The federal and Ontario governments will receive preferred and common shares in a recapitalized General Motors Corp., in return for providing a portion of the auto maker's debt financing the company said in a regulatory filing today.
GM has reached a deal with its debt holders to also take a stake in the company if they support a plan to split the company in a so-called 363 bankruptcy protection filing that hives off some assets to be liquidated, while other assets form the basis of the recapitalized entity, the filing said.
Debt holders will get as much as 15 per cent in the new company, compared with a previous offer of 10 per cent in return for swapping $27-billion (U.S.) in debt.
The filing does not reveal what percentage the Canadian governments will receive in the new company.
Ontario Finance Minister Dwight Duncan would not comment on Canadian taxpayers' ownership of equity in GM.
“The truth is that these discussions are still going on,” Mr. Duncan told reporters on Thursday. “There's too many moving parts in this.”
He said he is optimistic about the future of General Motors in Canada, even if, as expected, the company files for bankruptcy protection. The restructuring deal will give Canada a chance to start again and rebuild the industry, he said.

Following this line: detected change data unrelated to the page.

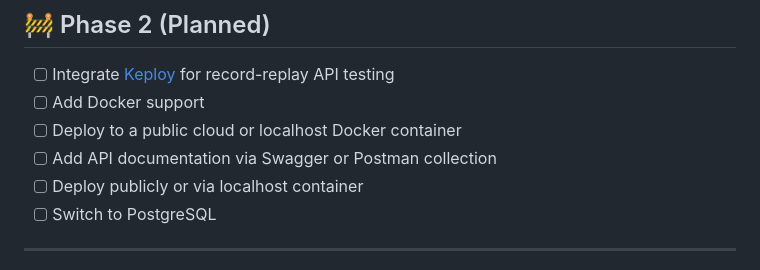
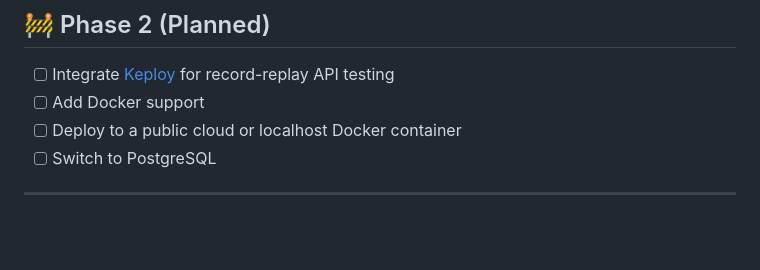
Before and after one commit to Maithili-Badhan/Brain_Map_API_Server, a Markdown page: README.md, the part around the change. Drawn GitHub-style; blank space fills up the shorter version.

```diff
--- a/README.md
+++ b/README.md
@@ -171,8 +171,6 @@ This project followed an **Agile approach**:
 * [ ] Integrate [Keploy](https://keploy.io) for record-replay API testing
 * [ ] Add Docker support
 * [ ] Deploy to a public cloud or localhost Docker container
-* [ ] Add API documentation via Swagger or Postman collection
-* [ ] Deploy publicly or via localhost container
 * [ ] Switch to PostgreSQL
 
 ---
```
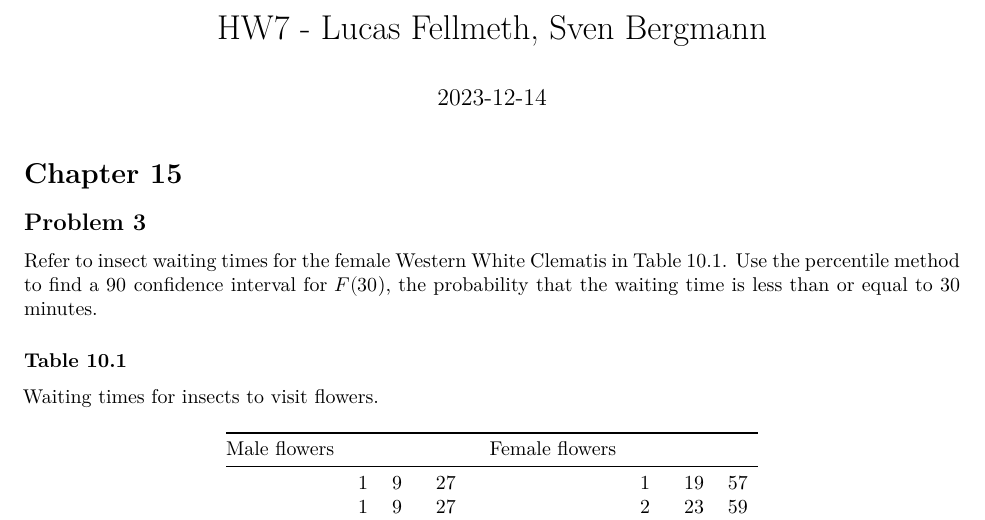
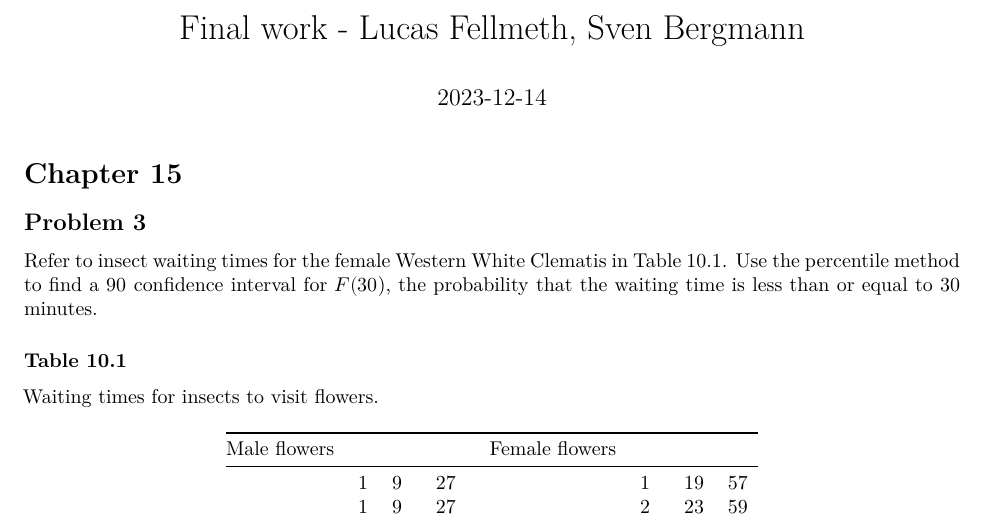
Before and after one commit to ProfSchmergmann/SmoothingMethods, an R Markdown document (assignments/final_work.rmd): part of page 1 of 4, cut so that both start at the same text. Rendered offline with R 4.5, knitr and Pandoc, then LaTeX, with nearby package versions; code that draws random numbers runs with fixed seeds of ours; some code elsewhere in the file could not run offline.

```diff
--- a/assignments/assignment_7.rmd
+++ b/assignments/final_work.rmd
@@ -1,5 +1,5 @@
 ---
-title: "HW7 - Lucas Fellmeth, Sven Bergmann"
+title: "Final work - Lucas Fellmeth, Sven Bergmann"
 date: "2023-12-14"
 output: pdf_document
 latex_engine: xelatex
```
Also changed, not shown: assignments/assignment_7.pdf (deleted), assignments/final_work.pdf (added).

“I am optimistic that we will continue to have a viable presence of GM in Oshawa, in St. Catharines, in Ingersoll and that we will protect the footprint of the industry in Ontario,” he said. “It will be very different, it may not be as large as it was at one time.”